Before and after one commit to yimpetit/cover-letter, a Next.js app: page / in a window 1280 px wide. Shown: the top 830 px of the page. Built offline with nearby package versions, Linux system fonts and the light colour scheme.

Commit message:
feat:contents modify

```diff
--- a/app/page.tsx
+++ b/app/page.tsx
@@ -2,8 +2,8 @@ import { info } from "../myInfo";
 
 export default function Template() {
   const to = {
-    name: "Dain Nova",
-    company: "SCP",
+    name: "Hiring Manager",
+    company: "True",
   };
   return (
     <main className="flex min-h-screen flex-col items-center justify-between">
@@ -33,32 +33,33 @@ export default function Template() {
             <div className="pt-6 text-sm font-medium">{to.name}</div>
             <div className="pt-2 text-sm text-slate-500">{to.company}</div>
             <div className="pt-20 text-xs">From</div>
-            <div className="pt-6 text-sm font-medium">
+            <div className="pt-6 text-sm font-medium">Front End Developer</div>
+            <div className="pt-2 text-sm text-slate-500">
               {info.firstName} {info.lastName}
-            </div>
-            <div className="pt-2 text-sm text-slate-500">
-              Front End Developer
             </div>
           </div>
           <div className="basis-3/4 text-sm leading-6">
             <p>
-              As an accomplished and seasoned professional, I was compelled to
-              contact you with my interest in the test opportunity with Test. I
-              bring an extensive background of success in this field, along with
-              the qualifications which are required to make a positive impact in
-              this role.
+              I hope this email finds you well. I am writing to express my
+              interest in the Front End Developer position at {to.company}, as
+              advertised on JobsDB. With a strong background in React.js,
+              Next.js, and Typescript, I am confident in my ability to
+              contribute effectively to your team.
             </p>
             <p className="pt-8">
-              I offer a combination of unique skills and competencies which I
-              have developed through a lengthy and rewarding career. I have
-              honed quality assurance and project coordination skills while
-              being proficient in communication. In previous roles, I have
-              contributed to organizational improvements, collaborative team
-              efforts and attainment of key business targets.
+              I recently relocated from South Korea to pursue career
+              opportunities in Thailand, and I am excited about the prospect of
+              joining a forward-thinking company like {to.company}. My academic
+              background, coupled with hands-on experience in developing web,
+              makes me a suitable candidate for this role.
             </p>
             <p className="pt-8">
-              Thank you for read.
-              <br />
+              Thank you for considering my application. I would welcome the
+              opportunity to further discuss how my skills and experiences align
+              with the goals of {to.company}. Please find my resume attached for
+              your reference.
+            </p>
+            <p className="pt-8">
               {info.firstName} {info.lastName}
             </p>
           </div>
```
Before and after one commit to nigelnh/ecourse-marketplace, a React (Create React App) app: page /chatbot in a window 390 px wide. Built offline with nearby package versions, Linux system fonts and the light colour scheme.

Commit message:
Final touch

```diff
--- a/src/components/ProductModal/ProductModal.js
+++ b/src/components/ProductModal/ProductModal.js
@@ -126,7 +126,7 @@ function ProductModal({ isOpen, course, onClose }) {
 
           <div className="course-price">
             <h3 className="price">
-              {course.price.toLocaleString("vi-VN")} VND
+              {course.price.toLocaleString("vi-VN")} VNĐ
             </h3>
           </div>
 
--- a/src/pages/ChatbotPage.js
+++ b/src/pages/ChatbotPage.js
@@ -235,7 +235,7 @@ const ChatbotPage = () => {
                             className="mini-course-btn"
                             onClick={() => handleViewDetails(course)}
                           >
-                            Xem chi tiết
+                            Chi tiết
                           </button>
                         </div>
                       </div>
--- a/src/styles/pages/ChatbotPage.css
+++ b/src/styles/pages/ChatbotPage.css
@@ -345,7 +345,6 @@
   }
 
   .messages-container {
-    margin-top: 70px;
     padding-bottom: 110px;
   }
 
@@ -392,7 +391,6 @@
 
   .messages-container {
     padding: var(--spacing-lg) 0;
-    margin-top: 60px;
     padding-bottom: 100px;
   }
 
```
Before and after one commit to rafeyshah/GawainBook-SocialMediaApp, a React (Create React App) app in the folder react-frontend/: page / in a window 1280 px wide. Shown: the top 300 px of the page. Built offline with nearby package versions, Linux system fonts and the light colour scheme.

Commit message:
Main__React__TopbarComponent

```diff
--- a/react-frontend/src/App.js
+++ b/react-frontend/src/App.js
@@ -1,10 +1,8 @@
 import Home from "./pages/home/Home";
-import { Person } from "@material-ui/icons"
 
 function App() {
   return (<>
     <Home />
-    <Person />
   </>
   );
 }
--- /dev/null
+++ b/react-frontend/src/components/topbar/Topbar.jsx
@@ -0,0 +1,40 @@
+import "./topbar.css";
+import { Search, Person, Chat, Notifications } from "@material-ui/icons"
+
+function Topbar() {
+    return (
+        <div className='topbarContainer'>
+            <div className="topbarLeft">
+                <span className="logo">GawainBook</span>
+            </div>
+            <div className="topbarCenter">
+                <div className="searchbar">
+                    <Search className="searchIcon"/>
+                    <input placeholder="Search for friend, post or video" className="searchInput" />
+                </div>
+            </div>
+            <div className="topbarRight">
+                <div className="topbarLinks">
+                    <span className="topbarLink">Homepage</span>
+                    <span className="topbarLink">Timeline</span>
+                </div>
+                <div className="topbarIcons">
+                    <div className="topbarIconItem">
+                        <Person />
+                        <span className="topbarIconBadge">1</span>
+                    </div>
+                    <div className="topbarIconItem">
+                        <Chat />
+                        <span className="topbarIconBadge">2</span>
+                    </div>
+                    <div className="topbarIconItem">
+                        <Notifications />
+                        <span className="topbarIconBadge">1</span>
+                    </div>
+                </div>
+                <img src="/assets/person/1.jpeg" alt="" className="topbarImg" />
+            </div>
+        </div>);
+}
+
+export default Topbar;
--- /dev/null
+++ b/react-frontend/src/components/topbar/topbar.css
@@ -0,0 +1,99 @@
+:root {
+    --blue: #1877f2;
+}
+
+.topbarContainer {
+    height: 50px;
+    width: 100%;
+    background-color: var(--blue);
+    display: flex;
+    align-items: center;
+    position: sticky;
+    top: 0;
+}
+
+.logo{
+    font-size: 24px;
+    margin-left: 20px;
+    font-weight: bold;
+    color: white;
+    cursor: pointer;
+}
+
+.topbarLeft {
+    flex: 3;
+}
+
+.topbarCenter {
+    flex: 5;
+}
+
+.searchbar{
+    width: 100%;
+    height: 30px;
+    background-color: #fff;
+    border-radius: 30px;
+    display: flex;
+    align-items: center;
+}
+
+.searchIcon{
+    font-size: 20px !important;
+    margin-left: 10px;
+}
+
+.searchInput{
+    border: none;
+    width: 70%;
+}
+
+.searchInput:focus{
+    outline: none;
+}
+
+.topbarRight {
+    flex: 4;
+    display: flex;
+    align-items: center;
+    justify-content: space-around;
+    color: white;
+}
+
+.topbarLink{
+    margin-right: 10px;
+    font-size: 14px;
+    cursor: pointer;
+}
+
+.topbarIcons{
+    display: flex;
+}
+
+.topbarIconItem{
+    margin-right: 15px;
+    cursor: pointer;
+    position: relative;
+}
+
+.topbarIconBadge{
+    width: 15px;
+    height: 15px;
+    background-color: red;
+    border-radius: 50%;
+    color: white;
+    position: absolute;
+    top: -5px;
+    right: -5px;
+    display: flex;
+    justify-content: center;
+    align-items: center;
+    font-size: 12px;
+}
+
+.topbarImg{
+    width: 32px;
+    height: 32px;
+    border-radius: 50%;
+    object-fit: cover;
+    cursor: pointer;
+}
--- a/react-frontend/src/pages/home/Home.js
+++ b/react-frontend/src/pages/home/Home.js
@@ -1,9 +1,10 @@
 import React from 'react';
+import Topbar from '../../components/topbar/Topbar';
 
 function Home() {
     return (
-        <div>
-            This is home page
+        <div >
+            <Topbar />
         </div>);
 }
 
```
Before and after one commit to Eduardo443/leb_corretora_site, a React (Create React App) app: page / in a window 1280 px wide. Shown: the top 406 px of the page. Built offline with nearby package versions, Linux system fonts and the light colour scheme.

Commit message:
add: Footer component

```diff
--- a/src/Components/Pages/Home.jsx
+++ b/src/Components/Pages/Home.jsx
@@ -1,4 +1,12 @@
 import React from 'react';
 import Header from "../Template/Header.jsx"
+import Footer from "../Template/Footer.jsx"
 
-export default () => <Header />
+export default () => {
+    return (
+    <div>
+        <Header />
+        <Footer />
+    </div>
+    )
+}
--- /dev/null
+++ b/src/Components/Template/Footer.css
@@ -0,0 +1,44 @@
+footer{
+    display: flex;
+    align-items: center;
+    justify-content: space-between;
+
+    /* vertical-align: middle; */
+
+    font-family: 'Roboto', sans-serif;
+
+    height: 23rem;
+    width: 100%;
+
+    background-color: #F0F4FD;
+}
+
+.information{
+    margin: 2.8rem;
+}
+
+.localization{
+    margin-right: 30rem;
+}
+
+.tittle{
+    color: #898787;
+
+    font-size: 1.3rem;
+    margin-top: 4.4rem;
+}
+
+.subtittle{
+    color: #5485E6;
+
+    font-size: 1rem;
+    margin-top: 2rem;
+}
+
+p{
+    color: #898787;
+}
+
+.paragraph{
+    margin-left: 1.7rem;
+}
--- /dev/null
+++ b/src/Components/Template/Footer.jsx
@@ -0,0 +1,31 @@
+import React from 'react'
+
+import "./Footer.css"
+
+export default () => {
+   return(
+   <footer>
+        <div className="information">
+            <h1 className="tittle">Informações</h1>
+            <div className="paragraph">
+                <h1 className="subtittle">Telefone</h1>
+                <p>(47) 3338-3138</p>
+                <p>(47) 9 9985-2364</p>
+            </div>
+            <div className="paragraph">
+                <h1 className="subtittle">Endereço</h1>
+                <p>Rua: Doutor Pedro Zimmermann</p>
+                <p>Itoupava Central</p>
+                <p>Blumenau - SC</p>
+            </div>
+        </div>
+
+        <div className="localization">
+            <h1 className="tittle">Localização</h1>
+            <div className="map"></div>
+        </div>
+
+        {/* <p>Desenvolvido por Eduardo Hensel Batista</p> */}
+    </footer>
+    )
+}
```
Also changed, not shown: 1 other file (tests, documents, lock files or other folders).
---*---
### Problem statement:
Go through the material and report each line that holds the string "background".

### Response to this exercise:
-              bring an extensive background of success in this field, along with
+              advertised on JobsDB. With a strong background in React.js,
+              background, coupled with hands-on experience in developing web,
+    background-color: var(--blue);
+    background-color: #fff;
+    background-color: red;
+    background-color: #F0F4FD;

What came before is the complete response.